**Screenshot and code edit data:**
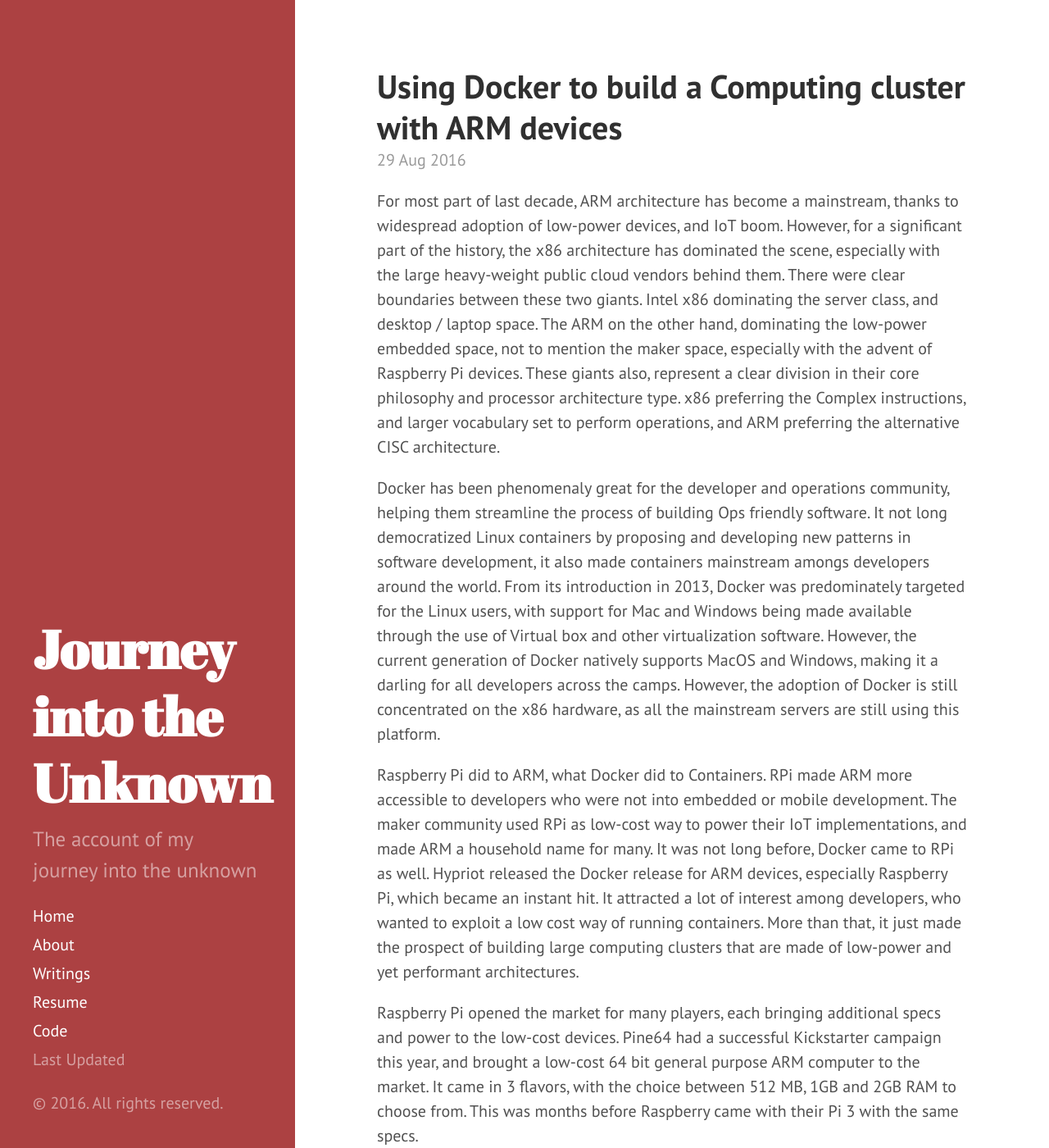
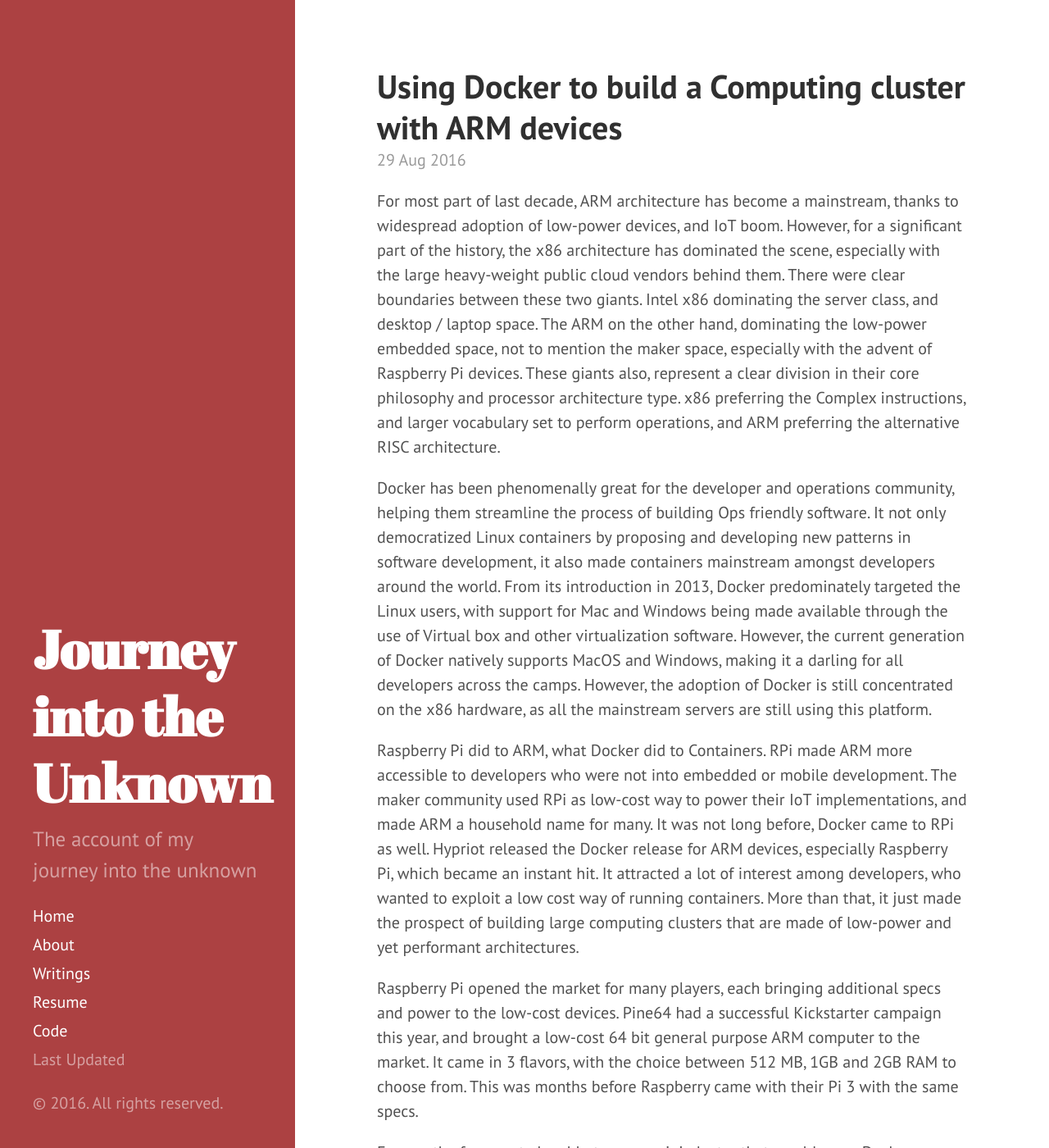
Before and after one commit to vivekjuneja/vivekjuneja.github.io, a Jekyll site: the page built from _posts/2016-08-29-arm-cloud-cluster.md, in a window 1280 px wide and 1400 px high. Shown: the whole window at 82% size. Built offline with Jekyll 4.4.1, drawn with Linux system fonts in a browser that asks for light colours; some of the changed lines change nothing that is shown; some of the changed text lies outside the part shown.

Commit message:
spell check

```diff
--- a/_posts/2016-08-29-arm-cloud-cluster.md
+++ b/_posts/2016-08-29-arm-cloud-cluster.md
@@ -3,9 +3,9 @@
 title: Using Docker to build a Computing cluster with ARM devices
 ---
 
-For most part of last decade, ARM architecture has become a mainstream, thanks to widespread adoption of low-power devices, and IoT boom. However, for a significant part of the history, the x86 architecture has dominated the scene, especially with the large heavy-weight public cloud vendors behind them. There were clear boundaries between these two giants. Intel x86 dominating the server class, and desktop / laptop space. The ARM on the other hand, dominating the low-power embedded space, not to mention the maker space, especially with the advent of Raspberry Pi devices. These giants also, represent a clear division in their core philosophy and processor architecture type. x86 preferring the Complex instructions, and larger vocabulary set to perform operations, and ARM preferring the alternative CISC architecture.
+For most part of last decade, ARM architecture has become a mainstream, thanks to widespread adoption of low-power devices, and IoT boom. However, for a significant part of the history, the x86 architecture has dominated the scene, especially with the large heavy-weight public cloud vendors behind them. There were clear boundaries between these two giants. Intel x86 dominating the server class, and desktop / laptop space. The ARM on the other hand, dominating the low-power embedded space, not to mention the maker space, especially with the advent of Raspberry Pi devices. These giants also, represent a clear division in their core philosophy and processor architecture type. x86 preferring the Complex instructions, and larger vocabulary set to perform operations, and ARM preferring the alternative RISC architecture.
 
-Docker has been phenomenaly great for the developer and operations community, helping them streamline the process of building Ops friendly software. It not long democratized Linux containers by proposing and developing new patterns in software development, it also made containers mainstream amongs developers around the world. From its introduction in 2013, Docker was predominately targeted for the Linux users, with support for Mac and Windows being made available through the use of Virtual box and other virtualization software. However, the current generation of Docker natively supports MacOS and Windows, making it a darling for all developers across the camps. However, the adoption of Docker is still concentrated on the x86 hardware, as all the mainstream servers are still using this platform.
+Docker has been phenomenally great for the developer and operations community, helping them streamline the process of building Ops friendly software. It not only democratized Linux containers by proposing and developing new patterns in software development, it also made containers mainstream amongst developers around the world. From its introduction in 2013, Docker predominately targeted the Linux users, with support for Mac and Windows being made available through the use of Virtual box and other virtualization software. However, the current generation of Docker natively supports MacOS and Windows, making it a darling for all developers across the camps. However, the adoption of Docker is still concentrated on the x86 hardware, as all the mainstream servers are still using this platform.
 
 Raspberry Pi did to ARM, what Docker did to Containers. RPi made ARM more accessible to developers who were not into embedded or mobile development. The maker community used RPi as low-cost way to power their IoT implementations, and made ARM a household name for many. It was not long before, Docker came to RPi as well. Hypriot released the Docker release for ARM devices, especially Raspberry Pi, which became an instant hit. It attracted a lot of interest among developers, who wanted to exploit a low cost way of running containers. More than that, it just made the prospect of building large computing clusters that are made of low-power and yet performant architectures.
 
@@ -26,7 +26,7 @@
 
 I installed the <a href="http://blog.hypriot.com/downloads/">Hypriot Docker Debian package</a> for Raspberry Pi on the Raspbian operating system. Alternatively, one can use the <a href="http://blog.hypriot.com/getting-started-with-docker-on-your-arm-device/">Hypriot OS</a> to install a working image having Docker installed and configured on the RPi device.
 
-We use Docker Swarm to manage the cluster. We use the Raspberry Pi to install the Docker Swarm Manager. For the Swarm cluster, we will use Consul as the Service Discovery backend. The following command starts the consul server in bootstrap mode, meaning it will not work as cluster. This is good only for development use, and not recommended for Production.
+We use Docker Swarm to manage the cluster. We use the Raspberry Pi to run the Docker Swarm Manager. For the Swarm cluster, we will use Consul as the Service Discovery backend. The following command starts the consul server in bootstrap mode, meaning it will not work as cluster. This is good only for development use, and not recommended for Production.
 
 {% highlight js %}
 docker run -d -p 8500:8500 --name=consul progrium/consul -server -bootstrap
@@ -34,14 +34,14 @@
 
 I modified the “/etc/default/docker” file by adding DOCKER_HOST environment variable, and pointing it to "-H tcp://0.0.0.0:2376”. This exposes port 2376 for accessing the Docker REST API.
 
-We will now start the Swarm Manager. The following will start the Swarm manager that exposes the port 4000 on the host for the Swarm API. The consul backend address is provided to the Swarm manager.
+We will now start the Swarm Manager. The following command will start the Swarm manager that exposes the port 4000 on the host for the Swarm API. The consul backend address is provided to the Swarm manager.
 
 {% highlight js %}
 docker run -d -p 4000:4000 swarm manage -H :4000 --advertise 192.168.99.100:4000 consul://<consul-host-ip>:8500
 {% endhighlight %}
 
-Next, we would need to install Docker on Pine64 board. We use the pine64 ubuntubase image based on the longsleep kernel. I download this image from <a href=
-"https://www.pine64.pro/getting-started-linux/
+Next, we would need to install Docker on Pine64 board. We use the pine64 ubuntubase image based on the longsleep kernel. I downloaded this image from <a href=
+"https://www.pine64.pro/getting-started-linux/"
 >https://www.pine64.pro/getting-started-linux/</a> The exact version is 3.10.65 BSP, dated April 24 2016. The link has all the details to install the OS Image on the pine64 board. I had no issues installing the image, and was fairly simple to setup.
 
 Once the operating system was installed on all Pine64 boards, I took to installing the Docker service on the board. Thankfully, the Debian repository has the Docker package, and is easy to install it via the package manager.
@@ -90,12 +90,12 @@
 
 I also tested the limits of the cluster by bombarding it with container creation requests through the Docker client. I used the following command to deploy 1000 containers on the cluster in a sequence :-
 
-{% highlight js %}
+{% highlight js js %}
 start_port=5000; for i in `seq 1 1000`; do port=$((start_port+i)); echo $port; docker -H :4000 run -e reschedule:on-node-failure -p $port:$port hypriot/rpi-python python -m SimpleHTTPServer $port; done
 {% endhighlight %}
 
 
-Together with the M/Monit dashboard, it is possible to identify how the above command leads to change in performance of the cluster. One can identify the cpu and memory performance on issuing the load on the cluster. Its a helpful indication on how much this cluster can take.
+Together with the <a href="https://mmonit.com/">M/Monit</a> dashboard, it is possible to identify how the above command leads to change in performance of the cluster. One can identify the cpu and memory performance on issuing the load on the cluster.
 
 The next target for me is to test out a distributed application containing a proxy and load balancer, web servers, application server and a database. It would be good to deploy these services in a redundant and highly available mode, and then use Docker swarm to test the resilience of the cluster.
 
```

**Activity:** Please copy out each line above exactly as written, but not the pictures.

**Response to this exercise:**
Before and after one commit to vivekjuneja/vivekjuneja.github.io, a Jekyll site: the page built from _posts/2016-08-29-arm-cloud-cluster.md, in a window 1280 px wide and 1400 px high. Shown: the whole window at 82% size. Built offline with Jekyll 4.4.1, drawn with Linux system fonts in a browser that asks for light colours; some of the changed lines change nothing that is shown; some of the changed text lies outside the part shown.

Commit message:
spell check

```diff
--- a/_posts/2016-08-29-arm-cloud-cluster.md
+++ b/_posts/2016-08-29-arm-cloud-cluster.md
@@ -3,9 +3,9 @@
 title: Using Docker to build a Computing cluster with ARM devices
 ---
 
-For most part of last decade, ARM architecture has become a mainstream, thanks to widespread adoption of low-power devices, and IoT boom. However, for a significant part of the history, the x86 architecture has dominated the scene, especially with the large heavy-weight public cloud vendors behind them. There were clear boundaries between these two giants. Intel x86 dominating the server class, and desktop / laptop space. The ARM on the other hand, dominating the low-power embedded space, not to mention the maker space, especially with the advent of Raspberry Pi devices. These giants also, represent a clear division in their core philosophy and processor architecture type. x86 preferring the Complex instructions, and larger vocabulary set to perform operations, and ARM preferring the alternative CISC architecture.
+For most part of last decade, ARM architecture has become a mainstream, thanks to widespread adoption of low-power devices, and IoT boom. However, for a significant part of the history, the x86 architecture has dominated the scene, especially with the large heavy-weight public cloud vendors behind them. There were clear boundaries between these two giants. Intel x86 dominating the server class, and desktop / laptop space. The ARM on the other hand, dominating the low-power embedded space, not to mention the maker space, especially with the advent of Raspberry Pi devices. These giants also, represent a clear division in their core philosophy and processor architecture type. x86 preferring the Complex instructions, and larger vocabulary set to perform operations, and ARM preferring the alternative RISC architecture.
 
-Docker has been phenomenaly great for the developer and operations community, helping them streamline the process of building Ops friendly software. It not long democratized Linux containers by proposing and developing new patterns in software development, it also made containers mainstream amongs developers around the world. From its introduction in 2013, Docker was predominately targeted for the Linux users, with support for Mac and Windows being made available through the use of Virtual box and other virtualization software. However, the current generation of Docker natively supports MacOS and Windows, making it a darling for all developers across the camps. However, the adoption of Docker is still concentrated on the x86 hardware, as all the mainstream servers are still using this platform.
+Docker has been phenomenally great for the developer and operations community, helping them streamline the process of building Ops friendly software. It not only democratized Linux containers by proposing and developing new patterns in software development, it also made containers mainstream amongst developers around the world. From its introduction in 2013, Docker predominately targeted the Linux users, with support for Mac and Windows being made available through the use of Virtual box and other virtualization software. However, the current generation of Docker natively supports MacOS and Windows, making it a darling for all developers across the camps. However, the adoption of Docker is still concentrated on the x86 hardware, as all the mainstream servers are still using this platform.
 
 Raspberry Pi did to ARM, what Docker did to Containers. RPi made ARM more accessible to developers who were not into embedded or mobile development. The maker community used RPi as low-cost way to power their IoT implementations, and made ARM a household name for many. It was not long before, Docker came to RPi as well. Hypriot released the Docker release for ARM devices, especially Raspberry Pi, which became an instant hit. It attracted a lot of interest among developers, who wanted to exploit a low cost way of running containers. More than that, it just made the prospect of building large computing clusters that are made of low-power and yet performant architectures.
 
@@ -26,7 +26,7 @@
 
 I installed the <a href="http://blog.hypriot.com/downloads/">Hypriot Docker Debian package</a> for Raspberry Pi on the Raspbian operating system. Alternatively, one can use the <a href="http://blog.hypriot.com/getting-started-with-docker-on-your-arm-device/">Hypriot OS</a> to install a working image having Docker installed and configured on the RPi device.
 
-We use Docker Swarm to manage the cluster. We use the Raspberry Pi to install the Docker Swarm Manager. For the Swarm cluster, we will use Consul as the Service Discovery backend. The following command starts the consul server in bootstrap mode, meaning it will not work as cluster. This is good only for development use, and not recommended for Production.
+We use Docker Swarm to manage the cluster. We use the Raspberry Pi to run the Docker Swarm Manager. For the Swarm cluster, we will use Consul as the Service Discovery backend. The following command starts the consul server in bootstrap mode, meaning it will not work as cluster. This is good only for development use, and not recommended for Production.
 
 {% highlight js %}
 docker run -d -p 8500:8500 --name=consul progrium/consul -server -bootstrap
@@ -34,14 +34,14 @@
 
 I modified the “/etc/default/docker” file by adding DOCKER_HOST environment variable, and pointing it to "-H tcp://0.0.0.0:2376”. This exposes port 2376 for accessing the Docker REST API.
 
-We will now start the Swarm Manager. The following will start the Swarm manager that exposes the port 4000 on the host for the Swarm API. The consul backend address is provided to the Swarm manager.
+We will now start the Swarm Manager. The following command will start the Swarm manager that exposes the port 4000 on the host for the Swarm API. The consul backend address is provided to the Swarm manager.
 
 {% highlight js %}
 docker run -d -p 4000:4000 swarm manage -H :4000 --advertise 192.168.99.100:4000 consul://<consul-host-ip>:8500
 {% endhighlight %}
 
-Next, we would need to install Docker on Pine64 board. We use the pine64 ubuntubase image based on the longsleep kernel. I download this image from <a href=
-"https://www.pine64.pro/getting-started-linux/
+Next, we would need to install Docker on Pine64 board. We use the pine64 ubuntubase image based on the longsleep kernel. I downloaded this image from <a href=
+"https://www.pine64.pro/getting-started-linux/"
 >https://www.pine64.pro/getting-started-linux/</a> The exact version is 3.10.65 BSP, dated April 24 2016. The link has all the details to install the OS Image on the pine64 board. I had no issues installing the image, and was fairly simple to setup.
 
 Once the operating system was installed on all Pine64 boards, I took to installing the Docker service on the board. Thankfully, the Debian repository has the Docker package, and is easy to install it via the package manager.
@@ -90,12 +90,12 @@
 
 I also tested the limits of the cluster by bombarding it with container creation requests through the Docker client. I used the following command to deploy 1000 containers on the cluster in a sequence :-
 
-{% highlight js %}
+{% highlight js js %}
 start_port=5000; for i in `seq 1 1000`; do port=$((start_port+i)); echo $port; docker -H :4000 run -e reschedule:on-node-failure -p $port:$port hypriot/rpi-python python -m SimpleHTTPServer $port; done
 {% endhighlight %}
 
 
-Together with the M/Monit dashboard, it is possible to identify how the above command leads to change in performance of the cluster. One can identify the cpu and memory performance on issuing the load on the cluster. Its a helpful indication on how much this cluster can take.
+Together with the <a href="https://mmonit.com/">M/Monit</a> dashboard, it is possible to identify how the above command leads to change in performance of the cluster. One can identify the cpu and memory performance on issuing the load on the cluster.
 
 The next target for me is to test out a distributed application containing a proxy and load balancer, web servers, application server and a database. It would be good to deploy these services in a redundant and highly available mode, and then use Docker swarm to test the resilience of the cluster.
 
```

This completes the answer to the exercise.